How to Splice Beams

Updated February 21, 2017

The splicing (joining) together of two beams is carried out using a joist hanger, a hammer and nails. Joist hangers are made of metal and come in various sizes to fit different widths of lumber. Holes around their sides allow for nails to be driven into the wood to firmly secure two pieces of wood together. Each hanger also helps to keep wood straight if future warping happens due to the wood not being sufficiently dried out.

Measure and cut both beams to length using a circular saw. Use medium sandpaper to remove any splinters from the cut ends. Stand both beams on their sides and position the end of beam #1 against the side of beam #2 in the place where the two beams need to be joined together.

Run a carpenter's pencil along beam #1's end (both sides) that is resting against the side of beam #2. This will create two parallel lines on the side of beam #2, marking the position where beam #1's end will attach to it.

Hammer a 16d galvanised nail at a 45-degree angle through the top of beam #2 into the end of beam #1 (this is to hold the two beams in place). Push the U-shaped joist hanger up onto beam #1 from its bottom, and slide it into position against beam #2. Check that there are no gaps between both beams and the hanger.

Knock the speed prongs on each side of the hanger into beam #2 with a hammer (this will help keep the hanger in place for nailing). Hammer joist nails through the hanger's holes into beam #2, then hammer joist nails through the hanger's holes into beam #1.


Use the correct size joist hanger for the size of beams you are attaching together, as well as the correct size joist nails for the hanger.
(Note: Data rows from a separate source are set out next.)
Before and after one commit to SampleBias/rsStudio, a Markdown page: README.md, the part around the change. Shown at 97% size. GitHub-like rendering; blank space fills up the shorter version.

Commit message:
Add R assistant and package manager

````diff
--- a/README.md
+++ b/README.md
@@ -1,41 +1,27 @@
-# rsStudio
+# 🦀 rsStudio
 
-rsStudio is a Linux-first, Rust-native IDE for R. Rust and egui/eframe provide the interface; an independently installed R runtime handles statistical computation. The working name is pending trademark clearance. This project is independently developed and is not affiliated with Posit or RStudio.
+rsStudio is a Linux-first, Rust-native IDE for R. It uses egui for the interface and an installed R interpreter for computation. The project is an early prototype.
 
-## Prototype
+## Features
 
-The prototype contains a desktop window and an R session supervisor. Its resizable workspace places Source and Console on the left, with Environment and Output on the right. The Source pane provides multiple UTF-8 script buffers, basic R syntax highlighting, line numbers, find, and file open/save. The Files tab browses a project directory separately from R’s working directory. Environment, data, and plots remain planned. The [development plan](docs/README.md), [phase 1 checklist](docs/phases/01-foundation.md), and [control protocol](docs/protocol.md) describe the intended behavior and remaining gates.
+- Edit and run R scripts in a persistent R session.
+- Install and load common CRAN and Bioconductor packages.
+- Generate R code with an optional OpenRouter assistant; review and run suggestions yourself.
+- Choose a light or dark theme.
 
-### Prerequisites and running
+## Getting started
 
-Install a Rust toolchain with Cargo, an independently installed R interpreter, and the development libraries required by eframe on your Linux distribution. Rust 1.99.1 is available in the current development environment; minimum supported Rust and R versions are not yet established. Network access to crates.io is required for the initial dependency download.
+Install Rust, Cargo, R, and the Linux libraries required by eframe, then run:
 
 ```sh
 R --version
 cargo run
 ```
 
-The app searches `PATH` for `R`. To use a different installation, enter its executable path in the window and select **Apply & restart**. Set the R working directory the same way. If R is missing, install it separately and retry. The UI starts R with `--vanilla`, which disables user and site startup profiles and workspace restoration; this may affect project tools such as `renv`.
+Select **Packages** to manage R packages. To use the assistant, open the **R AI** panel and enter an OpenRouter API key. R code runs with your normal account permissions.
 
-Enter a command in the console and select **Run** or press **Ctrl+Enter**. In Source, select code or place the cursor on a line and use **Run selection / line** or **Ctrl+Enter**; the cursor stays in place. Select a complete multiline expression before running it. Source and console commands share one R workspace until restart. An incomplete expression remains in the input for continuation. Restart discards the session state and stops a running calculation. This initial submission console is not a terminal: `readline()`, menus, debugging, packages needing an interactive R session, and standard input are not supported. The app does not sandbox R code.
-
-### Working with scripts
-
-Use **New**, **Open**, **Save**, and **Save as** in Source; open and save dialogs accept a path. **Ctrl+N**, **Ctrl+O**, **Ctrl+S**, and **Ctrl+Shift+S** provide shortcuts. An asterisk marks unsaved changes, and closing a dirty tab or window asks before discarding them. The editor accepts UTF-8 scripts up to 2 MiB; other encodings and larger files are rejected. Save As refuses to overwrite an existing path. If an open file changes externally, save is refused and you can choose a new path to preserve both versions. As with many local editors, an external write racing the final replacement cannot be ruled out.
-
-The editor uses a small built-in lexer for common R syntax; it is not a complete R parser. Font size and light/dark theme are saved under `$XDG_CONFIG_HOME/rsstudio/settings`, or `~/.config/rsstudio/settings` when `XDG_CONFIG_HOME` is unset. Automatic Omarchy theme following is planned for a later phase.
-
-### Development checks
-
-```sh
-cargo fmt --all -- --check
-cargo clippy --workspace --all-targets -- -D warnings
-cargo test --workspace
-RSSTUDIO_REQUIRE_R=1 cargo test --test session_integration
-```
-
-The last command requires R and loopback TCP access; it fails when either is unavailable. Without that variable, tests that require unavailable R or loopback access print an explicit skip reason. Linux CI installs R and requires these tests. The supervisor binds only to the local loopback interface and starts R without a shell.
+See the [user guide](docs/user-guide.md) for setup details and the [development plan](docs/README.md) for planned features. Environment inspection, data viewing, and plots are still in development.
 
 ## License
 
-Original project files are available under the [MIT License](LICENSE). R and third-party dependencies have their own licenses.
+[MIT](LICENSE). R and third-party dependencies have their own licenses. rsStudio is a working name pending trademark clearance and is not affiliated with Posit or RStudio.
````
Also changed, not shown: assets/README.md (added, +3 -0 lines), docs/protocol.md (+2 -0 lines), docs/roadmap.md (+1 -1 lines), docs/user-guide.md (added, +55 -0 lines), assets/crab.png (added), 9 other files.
Hammer nails into every hole in the joist hanger to make the join between the two pieces of wood as strong as possible.

Things You'll Need

  • Tape measure
  • Carpenter's pencil
  • Circular saw
  • Medium sandpaper
  • Hammer
  • 16d galvanised nails
  • Joist hanger
  • Joist nails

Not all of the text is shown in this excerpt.